- _About this exercise_: Every entry below should be reproduced exactly; no picture is to be included.

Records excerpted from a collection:
______

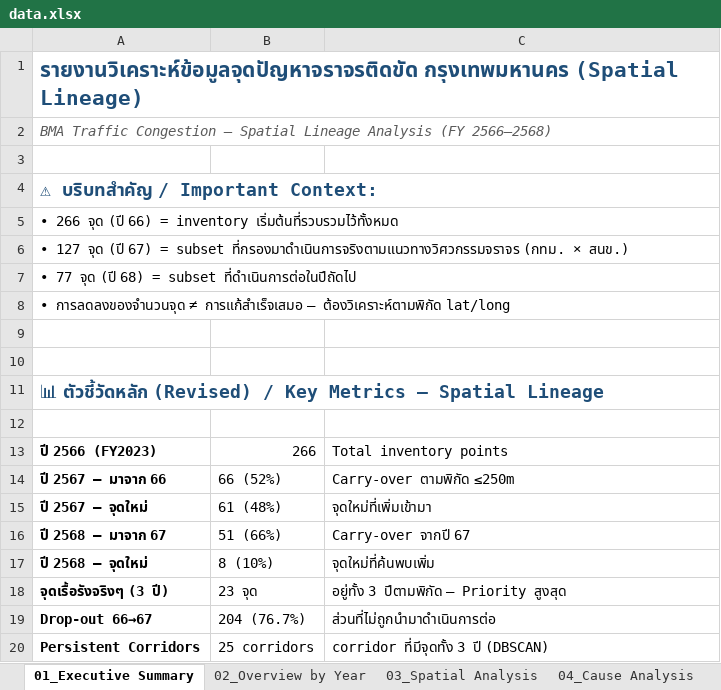
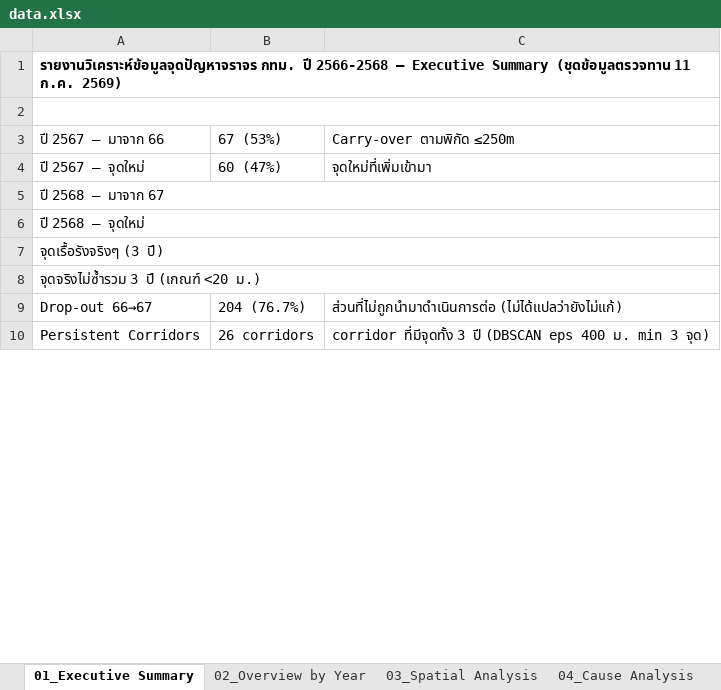
Before and after one commit to BMA-Statistics-PW/BMA-Congestion-Problem, an Excel workbook: data.xlsx, sheet 01_Executive Summary, drawn as a sheet; only a part is shown; values as stored, in another font and other column widths than the file's, no borders; removed rows and columns are numbered as before the commit, all else as after; the diff covers the shown part only; the diff names each change by its address in the sheet, - before the commit and + after, or states it on an @@ line.

Commit message:
regenerate: ชีตวิเคราะห์ 01-12 ทั้งหมดจากชุดข้อมูลตรวจทาน 11 ก.ค. 2569
- 01 Executive Summary: lineage ≤250m ใหม่ (มาจาก 66 = 67 จุด/53%, ใหม่ 60),
  จุดเรื้อรัง 3 ปี 23 (≤250m) / 13 (เกณฑ์ <20 ม.), KPI เฉพาะ กทม.
- 02-05: โซน/เขต/ลักษณะพื้นที่/มาตรการ คำนวณใหม่ (% และ mean เฉพาะ กทม.)
- 06: n_points/avg_progress คำนวณใหม่จาก centroid เดิม
- 07 Hotspots เขต×ถนน: 84 กลุ่มหลายปี (chronic 3 ปี = 20)
- 10 Spatial Lineage: carry 62 (23.3%)/dropout 204 + รายโซน (พิกัดฉบับแก้)
- 11 Corridors: DBSCAN eps 400 ม. min 3 = 45 corridors (ครบ 3 ปี 26)
- 12 New & Dropout: จุดใหม่ 67 = 60, ใหม่ 68 = 8, กลับมาจาก 66 = 18
- data.xlsx ชีต 01-12 เขียนใหม่ทั้งหมดให้ตรง JSON

© Prapawadee_W.

```diff
--- a/data.xlsx (sheet 01_Executive Summary)
+++ b/data.xlsx (sheet 01_Executive Summary)
-A1: รายงานวิเคราะห์ข้อมูลจุดปัญหาจราจรติดขัด กรุงเทพมหานคร (Spatial Lineage)
+A1: รายงานวิเคราะห์ข้อมูลจุดปัญหาจราจร กทม. ปี 2566-2568 — Executive Summary (ชุดข้อมูลตรวจทาน 11 ก.ค. 2569)
-A1 text colour: #1F4E78
+A1 text colour: black, text size: smaller
-row 2: BMA Traffic Congestion — Spatial Lineage Analysis (FY 2566–2568)
+A2:C2 merged
-row 4: ⚠ บริบทสำคัญ / Important Context:
-row 5: • 266 จุด (ปี 66) = inventory เริ่มต้นที่รวบรวมไว้ทั้งหมด
-row 6: • 127 จุด (ปี 67) = subset ที่กรองมาดำเนินการจริงตามแนวทางวิศวกรรมจราจร (กทม. × สนข.)
-row 7: • 77 จุด (ปี 68) = subset ที่ดำเนินการต่อในปีถัดไป
-row 8: • การลดลงของจำนวนจุด ≠ การแก้สำเร็จเสมอ — ต้องวิเคราะห์ตามพิกัด lat/long
-row 9: (empty)
-row 10: (empty)
-row 11: 📊 ตัวชี้วัดหลัก (Revised) / Key Metrics — Spatial Lineage
-row 12: (empty)
-row 13: ปี 2566 (FY2023) | 266 | Total inventory points
-A3:A7 bold: on
+A3:A7 bold: off
-B3: 66 (52%)
+B3: 67 (53%)
-B4: 61 (48%)
+B4: 60 (47%)
+A5:C5 merged
-B5: 51 (66%)
+B5: (empty)
-C5: Carry-over จากปี 67
+C5: (empty)
+A6:C6 merged
-B6: 8 (10%)
+B6: (empty)
-C6: จุดใหม่ที่ค้นพบเพิ่ม
+C6: (empty)
+A7:C7 merged
-B7: 23 จุด
+B7: (empty)
-C7: อยู่ทั้ง 3 ปีตามพิกัด — Priority สูงสุด
+C7: (empty)
+row 8: จุดจริงไม่ซ้ำรวม 3 ปี (เกณฑ์ <20 ม.)
-A9:A10 bold: on
+A9:A10 bold: off
-C9: ส่วนที่ไม่ถูกนำมาดำเนินการต่อ
+C9: ส่วนที่ไม่ถูกนำมาดำเนินการต่อ (ไม่ได้แปลว่ายังไม่แก้)
-B10: 25 corridors
+B10: 26 corridors
-C10: …3 ปี (DBSCAN)
+C10: …3 ปี (DBSCAN eps 400 ม. min 3 จุด)
```
Also changed, not shown: 1 added row, 11 removed rows, 14 edited cells, cell formats and merged cells elsewhere in this sheet, sheet 11_Corridors, sheet 12_New & Dropout, sheet 07_Hotspots, sheet 03_Spatial Analysis, sheet 06_Cluster Analysis, sheet 05_Solution Analysis, 4 more sheets, 12 other files.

______

- _Task result_:
Before and after one commit to BMA-Statistics-PW/BMA-Congestion-Problem, an Excel workbook: data.xlsx, sheet 01_Executive Summary, drawn as a sheet; only a part is shown; values as stored, in another font and other column widths than the file's, no borders; removed rows and columns are numbered as before the commit, all else as after; the diff covers the shown part only; the diff names each change by its address in the sheet, - before the commit and + after, or states it on an @@ line.

Commit message:
regenerate: ชีตวิเคราะห์ 01-12 ทั้งหมดจากชุดข้อมูลตรวจทาน 11 ก.ค. 2569
- 01 Executive Summary: lineage ≤250m ใหม่ (มาจาก 66 = 67 จุด/53%, ใหม่ 60),
  จุดเรื้อรัง 3 ปี 23 (≤250m) / 13 (เกณฑ์ <20 ม.), KPI เฉพาะ กทม.
- 02-05: โซน/เขต/ลักษณะพื้นที่/มาตรการ คำนวณใหม่ (% และ mean เฉพาะ กทม.)
- 06: n_points/avg_progress คำนวณใหม่จาก centroid เดิม
- 07 Hotspots เขต×ถนน: 84 กลุ่มหลายปี (chronic 3 ปี = 20)
- 10 Spatial Lineage: carry 62 (23.3%)/dropout 204 + รายโซน (พิกัดฉบับแก้)
- 11 Corridors: DBSCAN eps 400 ม. min 3 = 45 corridors (ครบ 3 ปี 26)
- 12 New & Dropout: จุดใหม่ 67 = 60, ใหม่ 68 = 8, กลับมาจาก 66 = 18
- data.xlsx ชีต 01-12 เขียนใหม่ทั้งหมดให้ตรง JSON

© Prapawadee_W.

```diff
--- a/data.xlsx (sheet 01_Executive Summary)
+++ b/data.xlsx (sheet 01_Executive Summary)
-A1: รายงานวิเคราะห์ข้อมูลจุดปัญหาจราจรติดขัด กรุงเทพมหานคร (Spatial Lineage)
+A1: รายงานวิเคราะห์ข้อมูลจุดปัญหาจราจร กทม. ปี 2566-2568 — Executive Summary (ชุดข้อมูลตรวจทาน 11 ก.ค. 2569)
-A1 text colour: #1F4E78
+A1 text colour: black, text size: smaller
-row 2: BMA Traffic Congestion — Spatial Lineage Analysis (FY 2566–2568)
+A2:C2 merged
-row 4: ⚠ บริบทสำคัญ / Important Context:
-row 5: • 266 จุด (ปี 66) = inventory เริ่มต้นที่รวบรวมไว้ทั้งหมด
-row 6: • 127 จุด (ปี 67) = subset ที่กรองมาดำเนินการจริงตามแนวทางวิศวกรรมจราจร (กทม. × สนข.)
-row 7: • 77 จุด (ปี 68) = subset ที่ดำเนินการต่อในปีถัดไป
-row 8: • การลดลงของจำนวนจุด ≠ การแก้สำเร็จเสมอ — ต้องวิเคราะห์ตามพิกัด lat/long
-row 9: (empty)
-row 10: (empty)
-row 11: 📊 ตัวชี้วัดหลัก (Revised) / Key Metrics — Spatial Lineage
-row 12: (empty)
-row 13: ปี 2566 (FY2023) | 266 | Total inventory points
-A3:A7 bold: on
+A3:A7 bold: off
-B3: 66 (52%)
+B3: 67 (53%)
-B4: 61 (48%)
+B4: 60 (47%)
+A5:C5 merged
-B5: 51 (66%)
+B5: (empty)
-C5: Carry-over จากปี 67
+C5: (empty)
+A6:C6 merged
-B6: 8 (10%)
+B6: (empty)
-C6: จุดใหม่ที่ค้นพบเพิ่ม
+C6: (empty)
+A7:C7 merged
-B7: 23 จุด
+B7: (empty)
-C7: อยู่ทั้ง 3 ปีตามพิกัด — Priority สูงสุด
+C7: (empty)
+row 8: จุดจริงไม่ซ้ำรวม 3 ปี (เกณฑ์ <20 ม.)
-A9:A10 bold: on
+A9:A10 bold: off
-C9: ส่วนที่ไม่ถูกนำมาดำเนินการต่อ
+C9: ส่วนที่ไม่ถูกนำมาดำเนินการต่อ (ไม่ได้แปลว่ายังไม่แก้)
-B10: 25 corridors
+B10: 26 corridors
-C10: …3 ปี (DBSCAN)
+C10: …3 ปี (DBSCAN eps 400 ม. min 3 จุด)
```
Also changed, not shown: 1 added row, 11 removed rows, 14 edited cells, cell formats and merged cells elsewhere in this sheet, sheet 11_Corridors, sheet 12_New & Dropout, sheet 07_Hotspots, sheet 03_Spatial Analysis, sheet 06_Cluster Analysis, sheet 05_Solution Analysis, 4 more sheets, 12 other files.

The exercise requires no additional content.